More Hike From the Sarasota Trailhead

Sunday we hiked a loop counter clock-wise that we had done in March of this year.  In March we did it clock-wise.  It had been awhile, but we knew there was a turn off somewhere to make a loop.  It was also 90 degrees.  We walked, and walked and did not see a turn off.  Then we saw what we thought was our trail heading out into the hinterlands.  We flagged down a mountain biker and asked him if we were close to the turn off. 

We must have looked really old to this guy.  He told us that the trail would be steep and arduous and that the best thing for us would be to turn around and go back the way we came.  We were probably within five to 10 feet of the turn off, we just could not see it from where we were standing.  We were hot, I was concerned that we didn’t have enough water, so we turned around and retraced our steps.  We should have ignored the guy on the bike. 

So, I am going to document this hike some more, and maybe do a better job than last time, so we can remember it next year.

One leaves the trail head at the end of Sarasota and walks up the trail. Go past the map on the kiosk, that is the trail you want.  The trail will split and you will go left.  At this point there is nothing to do except follow the trail.  Eventually this rock formation will come into view.


The trail continues on and goes down into a wash, and then comes back up.


When you come up out of the wash, you’ll see what looks like a four way intersection.  There is actually a well defined section that has been ridden by many mountain bikes.  You don’t want that.  Make a sharp right and continue on keeping the wash, and that rock formation, on your right.  It doesn’t look like a trail, it looks like a drainage ditch, but that is where you want to be.


The trail will eventually go back into the wash and then head left.  Here you can see the trail about to drop into the wash, over on the right is where you just came from.


After the wash, there is nothing to do except stay on the trail.  It climbs up, and you can see this.  The notch between those two hills is where you’re heading.


This is what confused us Sunday.  This is the Yetman trail, we could see it from where we were standing, and we knew we did not want to go in that direction.


This is the turnoff to complete the loop.  The hill that one climbs is not arduous, it’s just a little steep.  If we had continued on, instead of turning around we would have seen this turn and would be been fine.


Eventually the trail will come to this wide space at the base of the Cat Mountain trail.  Hang a right into the gravel filled wash, take the first right out, and continue back to the original split in the trail.


So, there are now more instructions for this hike, half of which is not on the trail map at the trail head.

What is this?  It’s not poop.  When I poke at it with a pole, it’s soft and looses its shape easily.

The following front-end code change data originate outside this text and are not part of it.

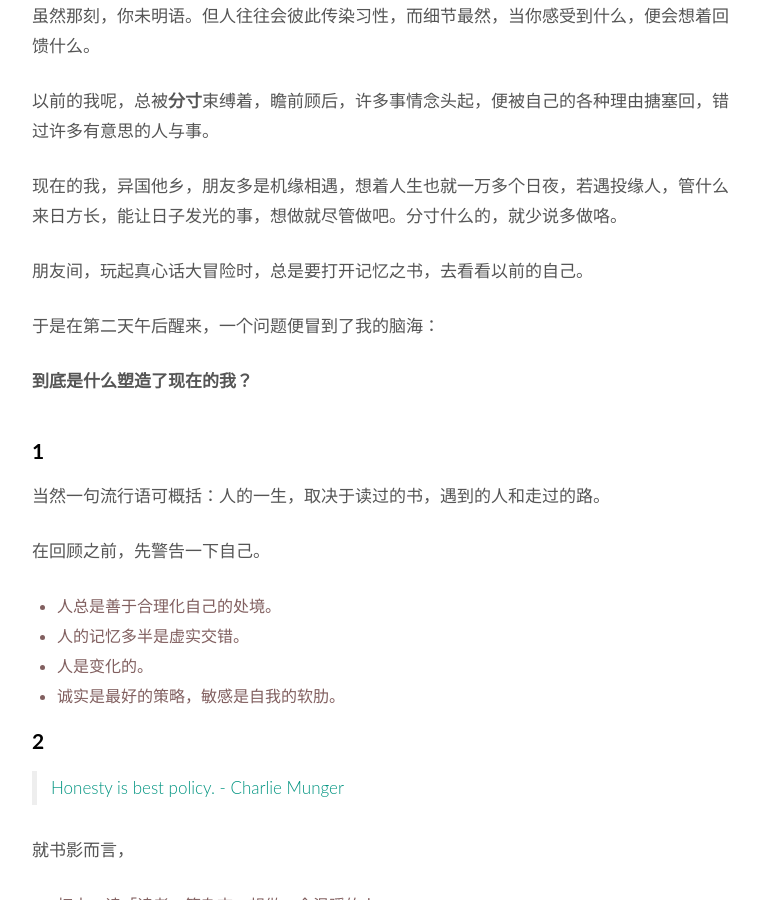
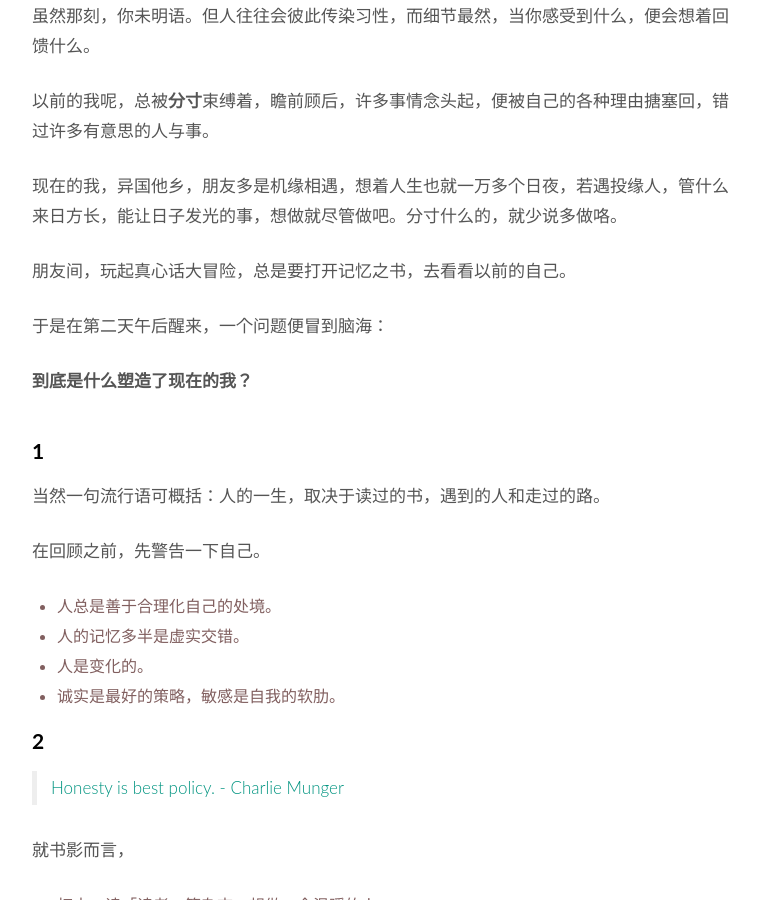
Before and after one commit to WillWang-X/willwang-x.github.io, a Jekyll site: the page built from _posts/2019-02-05-who-shaped-me.md, in a window 1280 px wide and 900 px high, scrolled down 933 px. Shown: the whole window, without its empty margins (258-1018 px from the left). Built offline with Jekyll 4.4.1, drawn with Linux system fonts in a browser that asks for light colours.

Commit message:
Updated who shaped me

```diff
--- a/_posts/2019-02-05-who-shaped-me.md
+++ b/_posts/2019-02-05-who-shaped-me.md
@@ -31,9 +31,9 @@ published: true
 
 现在的我，异国他乡，朋友多是机缘相遇，想着人生也就一万多个日夜，若遇投缘人，管什么来日方长，能让日子发光的事，想做就尽管做吧。分寸什么的，就少说多做咯。
 
-朋友间，玩起真心话大冒险时，总是要打开记忆之书，去看看以前的自己。
+朋友间，玩起真心话大冒险，总是要打开记忆之书，去看看以前的自己。
 
-于是在第二天午后醒来，一个问题便冒到了我的脑海：
+于是在第二天午后醒来，一个问题便冒到脑海：
 
 **到底是什么塑造了现在的我？**
 
```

Poop generally has some structure to it.  There are no bones in it, so I don’t think it’s owl pellets.  Did you know you can buy owl pellets on Amazon?  They’re sterilized and sold as a teaching tool for kids to see what owls can make.  It appears to be compacted fur, but I’m at a loss as to which end of the animal it came out of.


It was a good hike.  The temperature finally dropped so we were much more comfortable and not worried about sun stroke.

1 comment:

  1. Ugh, I hate hiking in 90 degree heat! Glad you figured out where you went wrong!